• **Stored items from a collection**
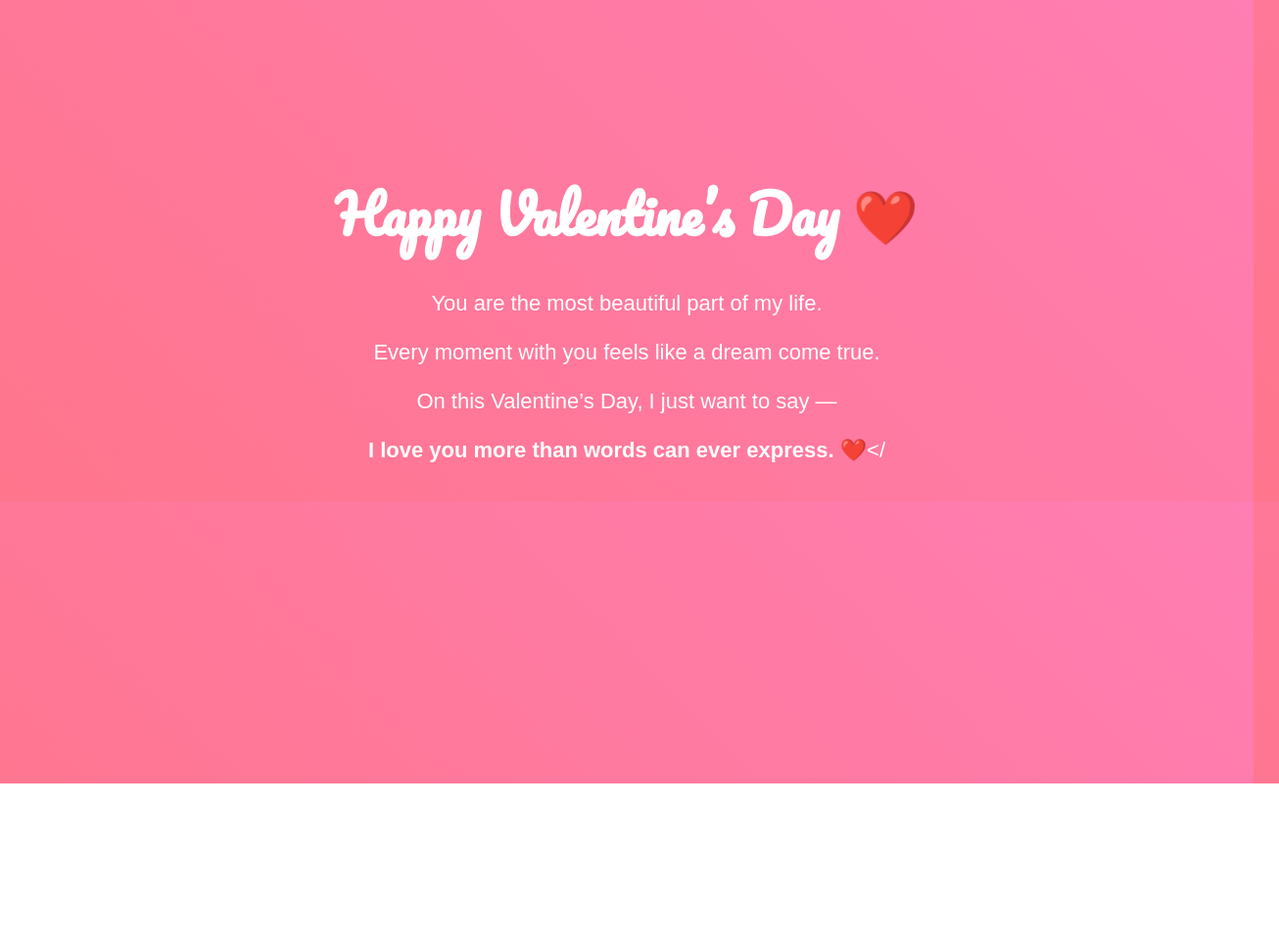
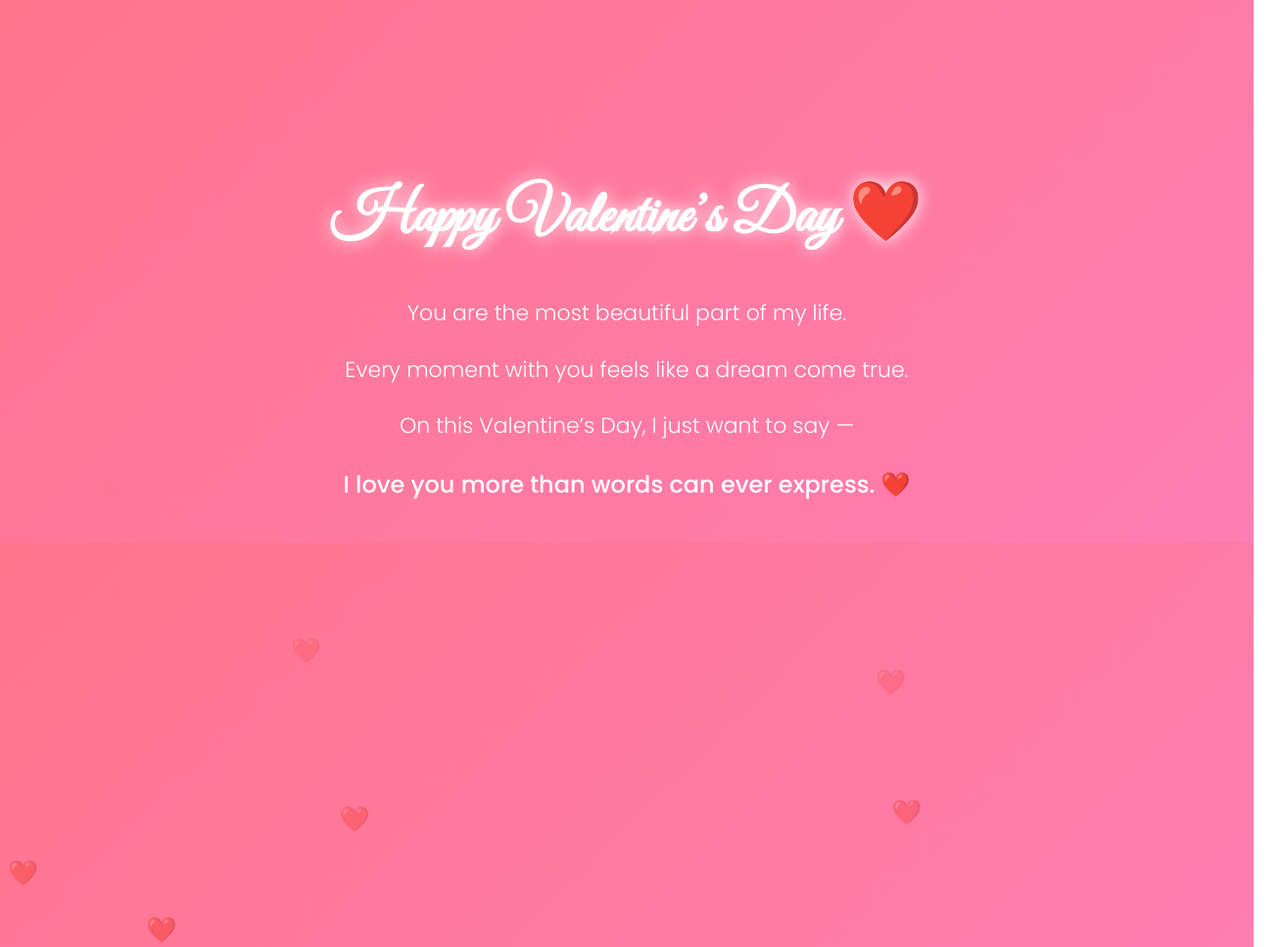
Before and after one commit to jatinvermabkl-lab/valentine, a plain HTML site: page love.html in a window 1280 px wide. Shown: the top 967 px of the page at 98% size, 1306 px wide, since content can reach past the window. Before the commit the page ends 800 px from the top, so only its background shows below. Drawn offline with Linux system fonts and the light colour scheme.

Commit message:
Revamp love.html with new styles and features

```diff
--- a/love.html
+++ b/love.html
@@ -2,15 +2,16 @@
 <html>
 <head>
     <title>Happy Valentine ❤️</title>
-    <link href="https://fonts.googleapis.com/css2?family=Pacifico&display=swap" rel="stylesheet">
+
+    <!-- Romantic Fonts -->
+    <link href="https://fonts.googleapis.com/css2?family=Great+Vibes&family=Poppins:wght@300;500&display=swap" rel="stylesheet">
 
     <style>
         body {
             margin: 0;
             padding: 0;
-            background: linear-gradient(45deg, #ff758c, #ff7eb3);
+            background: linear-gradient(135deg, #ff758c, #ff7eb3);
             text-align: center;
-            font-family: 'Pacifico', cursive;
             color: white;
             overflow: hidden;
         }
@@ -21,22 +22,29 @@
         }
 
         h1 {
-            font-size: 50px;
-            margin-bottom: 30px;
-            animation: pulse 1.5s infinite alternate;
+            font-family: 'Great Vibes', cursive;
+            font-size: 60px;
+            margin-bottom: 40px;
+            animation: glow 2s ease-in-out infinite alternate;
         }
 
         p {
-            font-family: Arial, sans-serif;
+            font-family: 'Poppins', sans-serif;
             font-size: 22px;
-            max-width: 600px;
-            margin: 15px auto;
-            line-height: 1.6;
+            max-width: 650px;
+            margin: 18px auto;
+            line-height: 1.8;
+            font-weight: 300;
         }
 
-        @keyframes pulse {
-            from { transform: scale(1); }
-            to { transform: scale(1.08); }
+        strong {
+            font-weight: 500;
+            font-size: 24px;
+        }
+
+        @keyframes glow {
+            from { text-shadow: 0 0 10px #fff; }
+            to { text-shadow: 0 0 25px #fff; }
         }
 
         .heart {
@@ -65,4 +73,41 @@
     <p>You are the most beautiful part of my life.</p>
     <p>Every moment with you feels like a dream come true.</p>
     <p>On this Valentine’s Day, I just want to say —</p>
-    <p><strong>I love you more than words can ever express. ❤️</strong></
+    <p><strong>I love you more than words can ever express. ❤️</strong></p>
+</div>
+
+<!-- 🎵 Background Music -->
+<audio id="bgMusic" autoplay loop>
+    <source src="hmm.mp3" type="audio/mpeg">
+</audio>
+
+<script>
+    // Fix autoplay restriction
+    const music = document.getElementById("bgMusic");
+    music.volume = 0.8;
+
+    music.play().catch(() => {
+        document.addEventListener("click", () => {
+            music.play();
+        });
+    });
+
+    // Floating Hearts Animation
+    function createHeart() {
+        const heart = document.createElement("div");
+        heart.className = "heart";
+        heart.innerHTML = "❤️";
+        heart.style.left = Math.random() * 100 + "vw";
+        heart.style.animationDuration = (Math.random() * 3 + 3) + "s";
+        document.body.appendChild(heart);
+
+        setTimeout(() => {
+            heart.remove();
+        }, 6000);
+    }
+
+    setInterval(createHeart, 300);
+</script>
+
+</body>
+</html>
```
* * *
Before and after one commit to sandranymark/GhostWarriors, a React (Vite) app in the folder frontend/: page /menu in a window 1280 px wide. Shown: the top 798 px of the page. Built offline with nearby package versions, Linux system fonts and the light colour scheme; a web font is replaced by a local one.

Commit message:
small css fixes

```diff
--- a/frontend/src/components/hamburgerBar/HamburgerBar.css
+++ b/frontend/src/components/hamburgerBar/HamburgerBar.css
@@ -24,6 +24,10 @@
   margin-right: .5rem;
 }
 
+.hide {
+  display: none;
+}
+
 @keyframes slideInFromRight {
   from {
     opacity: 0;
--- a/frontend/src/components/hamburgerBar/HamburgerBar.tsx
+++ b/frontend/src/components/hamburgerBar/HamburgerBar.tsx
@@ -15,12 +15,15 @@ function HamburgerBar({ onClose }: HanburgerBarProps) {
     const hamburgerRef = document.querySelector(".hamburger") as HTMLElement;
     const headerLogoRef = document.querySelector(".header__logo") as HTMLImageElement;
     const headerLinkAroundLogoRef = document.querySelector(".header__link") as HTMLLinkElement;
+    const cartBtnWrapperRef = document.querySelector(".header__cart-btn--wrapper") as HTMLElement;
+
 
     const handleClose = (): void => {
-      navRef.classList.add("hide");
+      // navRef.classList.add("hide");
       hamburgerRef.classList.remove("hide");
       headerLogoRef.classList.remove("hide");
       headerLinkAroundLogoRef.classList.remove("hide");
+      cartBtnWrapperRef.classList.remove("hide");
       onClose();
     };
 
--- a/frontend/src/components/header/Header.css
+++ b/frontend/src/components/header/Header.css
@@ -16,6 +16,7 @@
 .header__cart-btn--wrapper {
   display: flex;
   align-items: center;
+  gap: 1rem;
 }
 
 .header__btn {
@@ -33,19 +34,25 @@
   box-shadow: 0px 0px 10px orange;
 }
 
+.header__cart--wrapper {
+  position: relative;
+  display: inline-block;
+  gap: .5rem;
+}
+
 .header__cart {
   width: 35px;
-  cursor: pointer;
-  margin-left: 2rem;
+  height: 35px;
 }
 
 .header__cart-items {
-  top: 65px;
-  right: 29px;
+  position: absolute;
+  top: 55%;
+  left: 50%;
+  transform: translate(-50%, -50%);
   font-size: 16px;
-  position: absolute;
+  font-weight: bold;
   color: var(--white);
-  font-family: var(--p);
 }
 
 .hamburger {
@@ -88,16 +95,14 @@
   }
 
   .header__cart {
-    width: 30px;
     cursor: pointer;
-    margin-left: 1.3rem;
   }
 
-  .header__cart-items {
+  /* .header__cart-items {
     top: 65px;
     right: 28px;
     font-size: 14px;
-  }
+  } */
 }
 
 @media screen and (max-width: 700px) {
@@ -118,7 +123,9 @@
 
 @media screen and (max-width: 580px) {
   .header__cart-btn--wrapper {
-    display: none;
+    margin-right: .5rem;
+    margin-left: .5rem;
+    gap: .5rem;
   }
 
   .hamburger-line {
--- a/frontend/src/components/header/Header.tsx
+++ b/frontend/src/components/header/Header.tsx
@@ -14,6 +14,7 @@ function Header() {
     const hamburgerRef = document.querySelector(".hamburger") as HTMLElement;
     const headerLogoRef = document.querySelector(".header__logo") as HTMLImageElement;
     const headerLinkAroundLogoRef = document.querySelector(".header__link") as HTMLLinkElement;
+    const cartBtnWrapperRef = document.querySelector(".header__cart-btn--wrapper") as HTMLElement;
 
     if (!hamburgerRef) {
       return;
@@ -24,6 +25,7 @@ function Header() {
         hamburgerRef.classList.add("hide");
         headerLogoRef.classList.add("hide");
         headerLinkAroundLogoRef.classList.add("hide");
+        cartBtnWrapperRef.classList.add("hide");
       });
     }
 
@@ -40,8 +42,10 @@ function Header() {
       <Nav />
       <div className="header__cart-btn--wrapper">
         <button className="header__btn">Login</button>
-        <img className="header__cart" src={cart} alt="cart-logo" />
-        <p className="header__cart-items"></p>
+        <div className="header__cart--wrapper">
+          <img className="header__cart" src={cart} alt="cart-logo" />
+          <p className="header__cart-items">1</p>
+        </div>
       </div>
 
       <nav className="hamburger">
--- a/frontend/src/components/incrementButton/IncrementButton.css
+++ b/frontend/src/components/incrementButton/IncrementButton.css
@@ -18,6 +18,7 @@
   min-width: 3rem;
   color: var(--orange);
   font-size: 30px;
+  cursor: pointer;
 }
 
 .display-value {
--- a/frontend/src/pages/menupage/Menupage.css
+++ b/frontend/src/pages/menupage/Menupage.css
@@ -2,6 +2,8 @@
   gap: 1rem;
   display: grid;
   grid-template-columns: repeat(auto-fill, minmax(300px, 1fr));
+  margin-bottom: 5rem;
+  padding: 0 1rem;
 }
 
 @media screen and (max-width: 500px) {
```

• **Activity**
Only lines holding the string "hide" are wanted; gather each one from the entries above.

• **Expected answer**
+.hide {
-      navRef.classList.add("hide");
+      // navRef.classList.add("hide");
       hamburgerRef.classList.remove("hide");
       headerLogoRef.classList.remove("hide");
       headerLinkAroundLogoRef.classList.remove("hide");
+      cartBtnWrapperRef.classList.remove("hide");
         hamburgerRef.classList.add("hide");
         headerLogoRef.classList.add("hide");
         headerLinkAroundLogoRef.classList.add("hide");
+        cartBtnWrapperRef.classList.add("hide");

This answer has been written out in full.